EXERCISE REQUIREMENTS:
Reproduce the entries that follow exactly. No picture should appear in the result.

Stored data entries
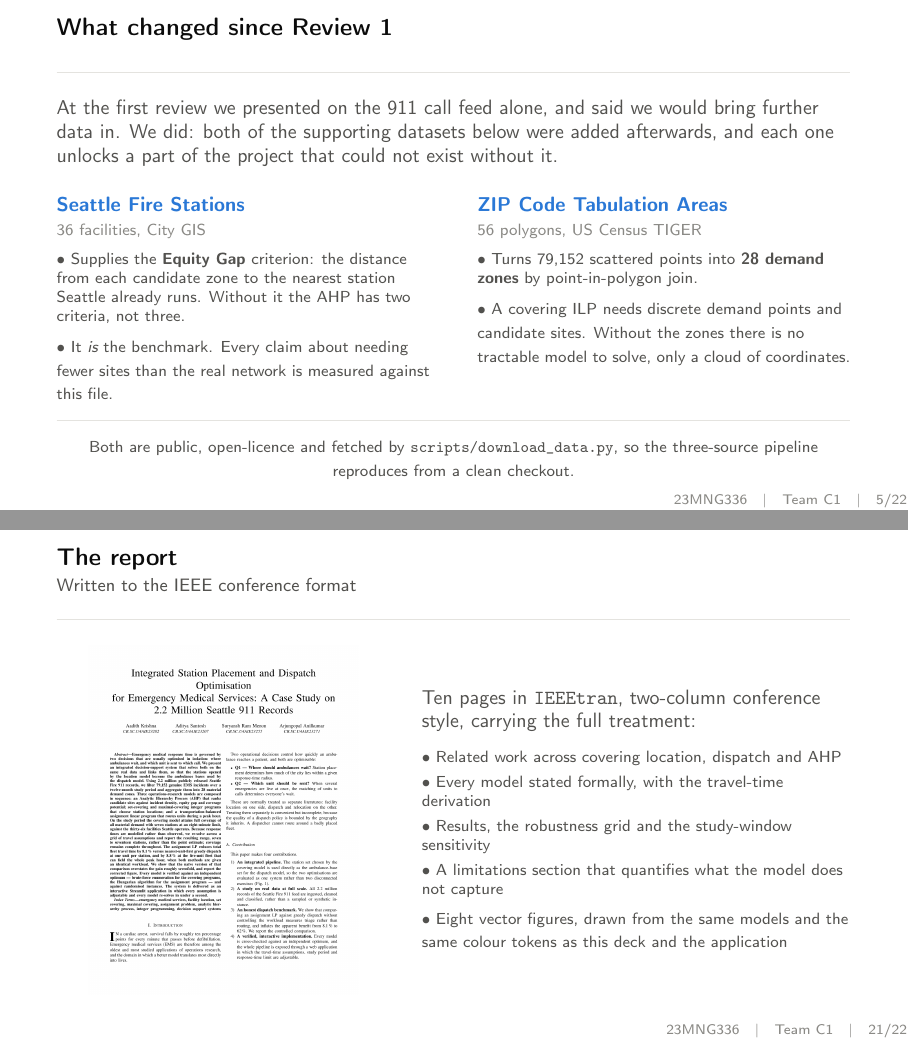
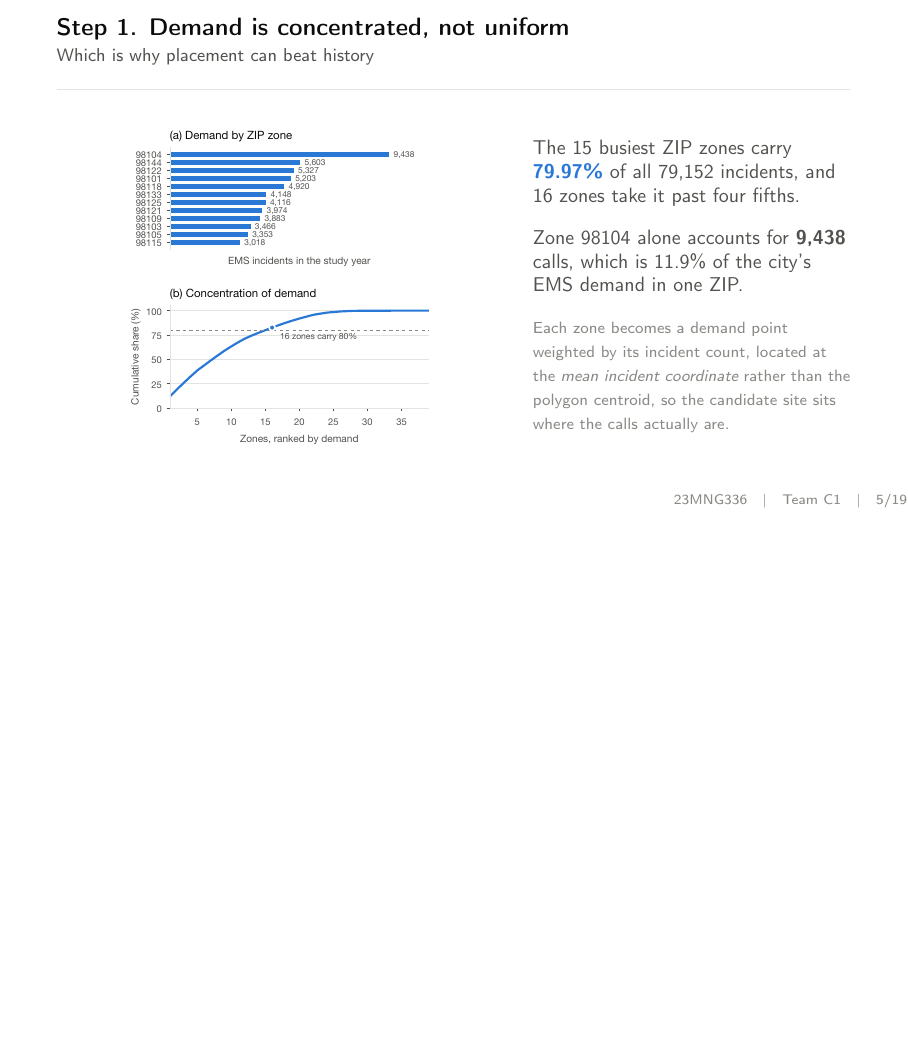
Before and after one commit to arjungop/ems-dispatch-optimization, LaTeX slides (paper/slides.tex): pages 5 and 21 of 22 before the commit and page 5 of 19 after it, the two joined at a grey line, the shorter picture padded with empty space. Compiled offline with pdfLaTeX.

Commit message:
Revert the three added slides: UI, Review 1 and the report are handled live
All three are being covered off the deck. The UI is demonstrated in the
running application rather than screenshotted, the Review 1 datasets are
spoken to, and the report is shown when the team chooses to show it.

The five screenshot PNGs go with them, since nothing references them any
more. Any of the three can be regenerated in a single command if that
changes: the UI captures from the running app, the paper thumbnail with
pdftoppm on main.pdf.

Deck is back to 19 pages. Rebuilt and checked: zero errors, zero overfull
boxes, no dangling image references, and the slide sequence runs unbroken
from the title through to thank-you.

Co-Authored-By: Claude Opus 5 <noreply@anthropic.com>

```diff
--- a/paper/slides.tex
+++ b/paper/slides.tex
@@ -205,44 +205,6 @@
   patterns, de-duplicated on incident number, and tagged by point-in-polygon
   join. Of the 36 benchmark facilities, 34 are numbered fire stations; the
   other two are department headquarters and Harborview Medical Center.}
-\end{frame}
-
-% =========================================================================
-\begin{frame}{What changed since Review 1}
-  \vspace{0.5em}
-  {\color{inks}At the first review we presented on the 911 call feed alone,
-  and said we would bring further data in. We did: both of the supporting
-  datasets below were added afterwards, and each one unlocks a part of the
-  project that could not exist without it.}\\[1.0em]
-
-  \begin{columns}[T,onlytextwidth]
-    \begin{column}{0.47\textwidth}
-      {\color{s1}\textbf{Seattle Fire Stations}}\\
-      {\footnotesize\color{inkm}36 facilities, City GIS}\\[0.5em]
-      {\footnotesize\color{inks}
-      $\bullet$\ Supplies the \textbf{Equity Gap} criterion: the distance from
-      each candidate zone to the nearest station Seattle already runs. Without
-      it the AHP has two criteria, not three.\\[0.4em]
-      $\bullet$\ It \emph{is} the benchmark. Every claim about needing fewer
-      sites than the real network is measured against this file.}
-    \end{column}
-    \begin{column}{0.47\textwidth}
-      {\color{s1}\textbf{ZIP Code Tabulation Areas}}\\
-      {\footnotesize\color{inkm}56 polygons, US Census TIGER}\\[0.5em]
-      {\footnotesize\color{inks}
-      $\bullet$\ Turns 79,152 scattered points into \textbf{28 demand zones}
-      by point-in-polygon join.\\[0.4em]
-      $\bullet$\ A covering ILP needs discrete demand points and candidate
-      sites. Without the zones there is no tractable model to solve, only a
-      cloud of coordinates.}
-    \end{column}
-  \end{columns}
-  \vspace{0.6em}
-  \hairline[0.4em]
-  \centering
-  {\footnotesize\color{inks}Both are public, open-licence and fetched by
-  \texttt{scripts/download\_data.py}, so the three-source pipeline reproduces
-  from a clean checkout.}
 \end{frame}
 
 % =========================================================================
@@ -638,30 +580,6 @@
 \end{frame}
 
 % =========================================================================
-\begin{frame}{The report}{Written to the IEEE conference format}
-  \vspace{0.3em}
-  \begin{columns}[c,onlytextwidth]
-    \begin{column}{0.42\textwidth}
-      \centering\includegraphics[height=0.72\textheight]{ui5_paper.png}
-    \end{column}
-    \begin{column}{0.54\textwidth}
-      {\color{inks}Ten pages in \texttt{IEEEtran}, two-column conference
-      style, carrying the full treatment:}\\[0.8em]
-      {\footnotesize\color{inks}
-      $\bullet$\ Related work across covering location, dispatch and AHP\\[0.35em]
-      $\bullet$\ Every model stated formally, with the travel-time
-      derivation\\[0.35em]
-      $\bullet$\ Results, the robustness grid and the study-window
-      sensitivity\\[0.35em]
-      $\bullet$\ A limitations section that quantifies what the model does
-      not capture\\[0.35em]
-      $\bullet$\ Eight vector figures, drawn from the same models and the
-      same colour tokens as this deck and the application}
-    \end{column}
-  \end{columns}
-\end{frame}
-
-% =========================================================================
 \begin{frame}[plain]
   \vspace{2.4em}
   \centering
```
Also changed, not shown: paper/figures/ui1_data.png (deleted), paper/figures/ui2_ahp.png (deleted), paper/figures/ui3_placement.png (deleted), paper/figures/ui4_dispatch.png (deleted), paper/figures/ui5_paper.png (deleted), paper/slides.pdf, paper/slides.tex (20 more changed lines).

REPLY:
Before and after one commit to arjungop/ems-dispatch-optimization, LaTeX slides (paper/slides.tex): pages 5 and 21 of 22 before the commit and page 5 of 19 after it, the two joined at a grey line, the shorter picture padded with empty space. Compiled offline with pdfLaTeX.

Commit message:
Revert the three added slides: UI, Review 1 and the report are handled live
All three are being covered off the deck. The UI is demonstrated in the
running application rather than screenshotted, the Review 1 datasets are
spoken to, and the report is shown when the team chooses to show it.

The five screenshot PNGs go with them, since nothing references them any
more. Any of the three can be regenerated in a single command if that
changes: the UI captures from the running app, the paper thumbnail with
pdftoppm on main.pdf.

Deck is back to 19 pages. Rebuilt and checked: zero errors, zero overfull
boxes, no dangling image references, and the slide sequence runs unbroken
from the title through to thank-you.

Co-Authored-By: Claude Opus 5 <noreply@anthropic.com>

```diff
--- a/paper/slides.tex
+++ b/paper/slides.tex
@@ -205,44 +205,6 @@
   patterns, de-duplicated on incident number, and tagged by point-in-polygon
   join. Of the 36 benchmark facilities, 34 are numbered fire stations; the
   other two are department headquarters and Harborview Medical Center.}
-\end{frame}
-
-% =========================================================================
-\begin{frame}{What changed since Review 1}
-  \vspace{0.5em}
-  {\color{inks}At the first review we presented on the 911 call feed alone,
-  and said we would bring further data in. We did: both of the supporting
-  datasets below were added afterwards, and each one unlocks a part of the
-  project that could not exist without it.}\\[1.0em]
-
-  \begin{columns}[T,onlytextwidth]
-    \begin{column}{0.47\textwidth}
-      {\color{s1}\textbf{Seattle Fire Stations}}\\
-      {\footnotesize\color{inkm}36 facilities, City GIS}\\[0.5em]
-      {\footnotesize\color{inks}
-      $\bullet$\ Supplies the \textbf{Equity Gap} criterion: the distance from
-      each candidate zone to the nearest station Seattle already runs. Without
-      it the AHP has two criteria, not three.\\[0.4em]
-      $\bullet$\ It \emph{is} the benchmark. Every claim about needing fewer
-      sites than the real network is measured against this file.}
-    \end{column}
-    \begin{column}{0.47\textwidth}
-      {\color{s1}\textbf{ZIP Code Tabulation Areas}}\\
-      {\footnotesize\color{inkm}56 polygons, US Census TIGER}\\[0.5em]
-      {\footnotesize\color{inks}
-      $\bullet$\ Turns 79,152 scattered points into \textbf{28 demand zones}
-      by point-in-polygon join.\\[0.4em]
-      $\bullet$\ A covering ILP needs discrete demand points and candidate
-      sites. Without the zones there is no tractable model to solve, only a
-      cloud of coordinates.}
-    \end{column}
-  \end{columns}
-  \vspace{0.6em}
-  \hairline[0.4em]
-  \centering
-  {\footnotesize\color{inks}Both are public, open-licence and fetched by
-  \texttt{scripts/download\_data.py}, so the three-source pipeline reproduces
-  from a clean checkout.}
 \end{frame}
 
 % =========================================================================
@@ -638,30 +580,6 @@
 \end{frame}
 
 % =========================================================================
-\begin{frame}{The report}{Written to the IEEE conference format}
-  \vspace{0.3em}
-  \begin{columns}[c,onlytextwidth]
-    \begin{column}{0.42\textwidth}
-      \centering\includegraphics[height=0.72\textheight]{ui5_paper.png}
-    \end{column}
-    \begin{column}{0.54\textwidth}
-      {\color{inks}Ten pages in \texttt{IEEEtran}, two-column conference
-      style, carrying the full treatment:}\\[0.8em]
-      {\footnotesize\color{inks}
-      $\bullet$\ Related work across covering location, dispatch and AHP\\[0.35em]
-      $\bullet$\ Every model stated formally, with the travel-time
-      derivation\\[0.35em]
-      $\bullet$\ Results, the robustness grid and the study-window
-      sensitivity\\[0.35em]
-      $\bullet$\ A limitations section that quantifies what the model does
-      not capture\\[0.35em]
-      $\bullet$\ Eight vector figures, drawn from the same models and the
-      same colour tokens as this deck and the application}
-    \end{column}
-  \end{columns}
-\end{frame}
-
-% =========================================================================
 \begin{frame}[plain]
   \vspace{2.4em}
   \centering
```
Also changed, not shown: paper/figures/ui1_data.png (deleted), paper/figures/ui2_ahp.png (deleted), paper/figures/ui3_placement.png (deleted), paper/figures/ui4_dispatch.png (deleted), paper/figures/ui5_paper.png (deleted), paper/slides.pdf, paper/slides.tex (20 more changed lines).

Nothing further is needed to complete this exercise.